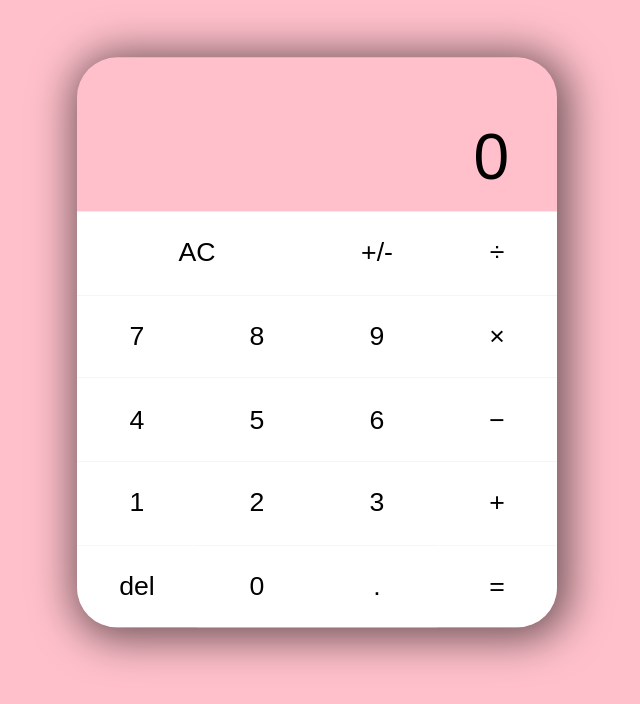
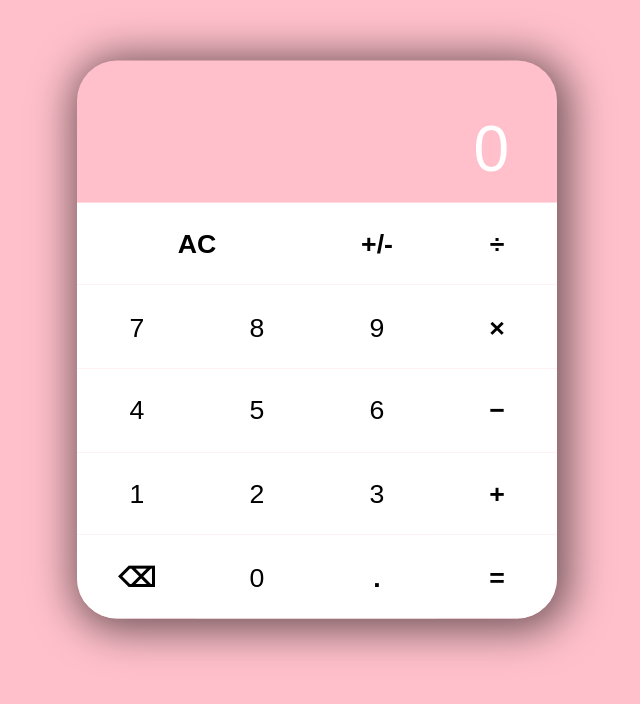
Before and after one commit to andyhong/calculator, a plain HTML site: page index.html in a window 1280 px wide. Shown: the whole page, without its empty margins (123-763 px from the left). Drawn offline with Linux system fonts and the light colour scheme.

Commit message:
fixed equals function

```diff
--- a/index.html
+++ b/index.html
@@ -16,20 +16,20 @@
         <div class="buttons">
             <button type="button" id="clear" class="button">AC</button>
             <button type="button" id="plusminus"class="button">+/-</button>
-            <button type="button" name="divide" class="button operator">&divide;</button>
+            <button type="button" class="button operator">&divide;</button>
             <button type="button" class="button number">7</button>
             <button type="button" class="button number">8</button>
             <button type="button" class="button number">9</button>
-            <button type="button" name="multiply" class="button operator">&times;</button>
+            <button type="button" class="button operator">&times;</button>
             <button type="button" class="button number">4</button>
             <button type="button" class="button number">5</button>
             <button type="button" class="button number">6</button>
-            <button type="button" name="minus" class="button operator">&minus;</button>
+            <button type="button" class="button operator">&minus;</button>
             <button type="button" class="button number">1</button>
             <button type="button" class="button number">2</button>
             <button type="button" class="button number">3</button>
-            <button type="button" name = "add" class="button operator">&plus;</button>
-            <button type="button" id="del" class="button">del</button>
+            <button type="button" class="button operator">&plus;</button>
+            <button type="button" id="del" class="button">⌫</button>
             <button type="button" id="zero" class="button number">0</button>
             <button type="button" id="dot" class="button dot">.</button>
             <button type="button" id="equals" class="button">&equals;</button>
--- a/script.js
+++ b/script.js
@@ -1,5 +1,3 @@
-// TODO: plus minus, stop all input after equals, %
-
 const result = document.querySelector('.result');
 const history = document.querySelector('.history');
 const numbers = document.querySelectorAll('.number');
@@ -138,7 +136,6 @@ dot.addEventListener('click', () => {
     }
 });
 
-// BROKEN because it is null then becomes not null and clears both if statements...
 operators.forEach(operator => {
     operator.addEventListener('click', () => {
         if (calculation.waitingForNextOperand == true && calculation.previousOperand != null) {
@@ -159,11 +156,13 @@ operators.forEach(operator => {
 });
 
 equals.addEventListener('click', () => {
-    calculation.nextOperand = result.textContent;
-    history.textContent += ` ${calculation.nextOperand}`;
-    compute();
-    result.textContent = calculation.memory;
-    disableButtons();
+    if (calculation.waitingForNextOperand !== false && calculation.previousOperator !== null) {
+        calculation.nextOperand = result.textContent;
+        history.textContent += ` ${calculation.nextOperand}`;
+        compute();
+        result.textContent = calculation.memory;
+        disableButtons();
+    }
 });
 
 plusminus.addEventListener('click', () => {
--- a/style.css
+++ b/style.css
@@ -22,7 +22,7 @@ body {
 .history {
     text-align: right;
     font-size: 12pt;
-    color: grey;
+    color: gray;
     padding-right: 1em;
     padding-top: 0.6em;
 }
@@ -31,7 +31,8 @@ body {
     text-align: right;
     font-size: 24pt;
     padding-right: 0.5em;
-    padding-top: 0.4em;
+    padding-top: 0.2em;
+    color: white;
 }
 
 .buttons {
@@ -53,7 +54,7 @@ body {
 
 .button:hover {
     background-color: lightgray;
-    opacity: 50%;
+    opacity: 100%;
 }
 
 #clear {
@@ -61,12 +62,31 @@ body {
     grid-row-end: 2;
     grid-column-start: 1;
     grid-column-end: 3;
+    font-weight: bold;
+}
+
+.operator {
+    font-weight: bold;
+}
+
+#plusminus {
+    font-weight: bold;
+}
+
+#dot {
+    font-weight: bold;
 }
 
 #del {
     border-bottom-left-radius: 20px;
+    font-weight: bold;
 }
 
 #equals {
     border-bottom-right-radius: 20px;
+    font-weight: bold;
 }
+
+.active {
+    background-color: pink;
+}
```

^^^^^^^^^^^^^^^^

- _WORK REQUEST_:
What lines above contain the word "html"? Please copy each one.

- _EXPECTED OUTPUT_:
Before and after one commit to andyhong/calculator, a plain HTML site: page index.html in a window 1280 px wide. Shown: the whole page, without its empty margins (123-763 px from the left). Drawn offline with Linux system fonts and the light colour scheme.
--- a/index.html
+++ b/index.html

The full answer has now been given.